** Directions for this task **
Establish how many lines in the material below include the word "axisymmetrisch", then give the count alone.

** Extracted entries **
##############################
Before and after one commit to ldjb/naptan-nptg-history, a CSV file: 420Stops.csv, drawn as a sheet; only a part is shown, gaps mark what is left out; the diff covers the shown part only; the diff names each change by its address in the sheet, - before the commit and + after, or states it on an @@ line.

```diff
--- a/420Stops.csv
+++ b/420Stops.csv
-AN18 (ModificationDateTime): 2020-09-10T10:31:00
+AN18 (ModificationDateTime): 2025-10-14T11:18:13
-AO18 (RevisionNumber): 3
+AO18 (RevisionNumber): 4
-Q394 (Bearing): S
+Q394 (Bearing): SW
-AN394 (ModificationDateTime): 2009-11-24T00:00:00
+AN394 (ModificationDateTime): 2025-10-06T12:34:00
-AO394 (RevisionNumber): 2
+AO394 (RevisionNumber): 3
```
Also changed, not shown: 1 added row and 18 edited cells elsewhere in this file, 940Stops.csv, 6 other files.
##############################
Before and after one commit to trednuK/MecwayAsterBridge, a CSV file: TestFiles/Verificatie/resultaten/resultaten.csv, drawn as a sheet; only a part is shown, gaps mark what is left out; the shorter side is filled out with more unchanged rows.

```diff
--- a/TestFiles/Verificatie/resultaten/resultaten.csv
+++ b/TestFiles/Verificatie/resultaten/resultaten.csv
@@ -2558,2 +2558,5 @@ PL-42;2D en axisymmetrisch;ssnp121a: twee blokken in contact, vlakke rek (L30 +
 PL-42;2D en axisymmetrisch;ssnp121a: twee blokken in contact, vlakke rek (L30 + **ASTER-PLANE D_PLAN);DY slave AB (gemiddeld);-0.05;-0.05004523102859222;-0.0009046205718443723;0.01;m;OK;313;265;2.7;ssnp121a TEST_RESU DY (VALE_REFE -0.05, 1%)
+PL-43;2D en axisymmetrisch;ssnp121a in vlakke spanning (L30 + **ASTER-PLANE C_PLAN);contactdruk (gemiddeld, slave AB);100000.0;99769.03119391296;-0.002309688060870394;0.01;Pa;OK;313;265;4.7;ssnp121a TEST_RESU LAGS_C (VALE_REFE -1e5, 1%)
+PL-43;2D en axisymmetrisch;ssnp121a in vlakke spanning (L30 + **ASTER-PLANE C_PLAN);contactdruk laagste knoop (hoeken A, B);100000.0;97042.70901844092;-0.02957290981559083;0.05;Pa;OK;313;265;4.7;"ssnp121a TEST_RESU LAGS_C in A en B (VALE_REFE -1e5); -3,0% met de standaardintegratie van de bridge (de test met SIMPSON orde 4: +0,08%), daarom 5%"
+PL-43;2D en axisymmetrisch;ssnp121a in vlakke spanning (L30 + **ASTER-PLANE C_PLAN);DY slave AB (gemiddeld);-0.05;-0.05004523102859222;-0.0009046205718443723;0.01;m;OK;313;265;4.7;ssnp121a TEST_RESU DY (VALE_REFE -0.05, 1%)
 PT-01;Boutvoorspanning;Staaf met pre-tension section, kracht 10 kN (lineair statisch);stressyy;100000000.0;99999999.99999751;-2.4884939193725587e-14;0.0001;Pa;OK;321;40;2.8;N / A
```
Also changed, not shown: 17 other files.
##############################
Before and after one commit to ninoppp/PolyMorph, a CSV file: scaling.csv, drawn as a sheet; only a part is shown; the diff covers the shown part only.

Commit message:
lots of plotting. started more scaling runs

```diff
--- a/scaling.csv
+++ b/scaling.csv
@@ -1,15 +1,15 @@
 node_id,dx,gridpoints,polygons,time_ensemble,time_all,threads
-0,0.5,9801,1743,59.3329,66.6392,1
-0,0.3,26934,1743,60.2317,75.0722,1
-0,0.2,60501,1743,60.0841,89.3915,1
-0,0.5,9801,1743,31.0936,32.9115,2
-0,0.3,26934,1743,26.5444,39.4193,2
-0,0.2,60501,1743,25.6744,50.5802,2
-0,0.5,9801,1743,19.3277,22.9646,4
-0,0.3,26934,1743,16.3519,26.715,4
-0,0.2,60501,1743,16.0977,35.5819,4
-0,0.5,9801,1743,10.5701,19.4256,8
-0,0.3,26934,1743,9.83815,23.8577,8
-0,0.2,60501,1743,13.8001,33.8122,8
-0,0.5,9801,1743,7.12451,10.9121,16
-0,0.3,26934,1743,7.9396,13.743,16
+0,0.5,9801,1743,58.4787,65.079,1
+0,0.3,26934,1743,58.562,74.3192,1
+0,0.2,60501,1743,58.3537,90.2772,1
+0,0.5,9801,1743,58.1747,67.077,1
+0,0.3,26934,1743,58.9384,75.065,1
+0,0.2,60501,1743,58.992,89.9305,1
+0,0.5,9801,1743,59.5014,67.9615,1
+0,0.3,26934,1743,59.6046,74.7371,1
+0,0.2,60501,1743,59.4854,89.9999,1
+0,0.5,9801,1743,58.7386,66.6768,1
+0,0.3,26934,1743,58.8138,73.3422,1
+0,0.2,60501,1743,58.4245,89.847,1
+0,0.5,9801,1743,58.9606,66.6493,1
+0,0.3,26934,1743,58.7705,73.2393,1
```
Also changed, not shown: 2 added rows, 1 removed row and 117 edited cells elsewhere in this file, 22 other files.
##############################
** Response to the exercise **
5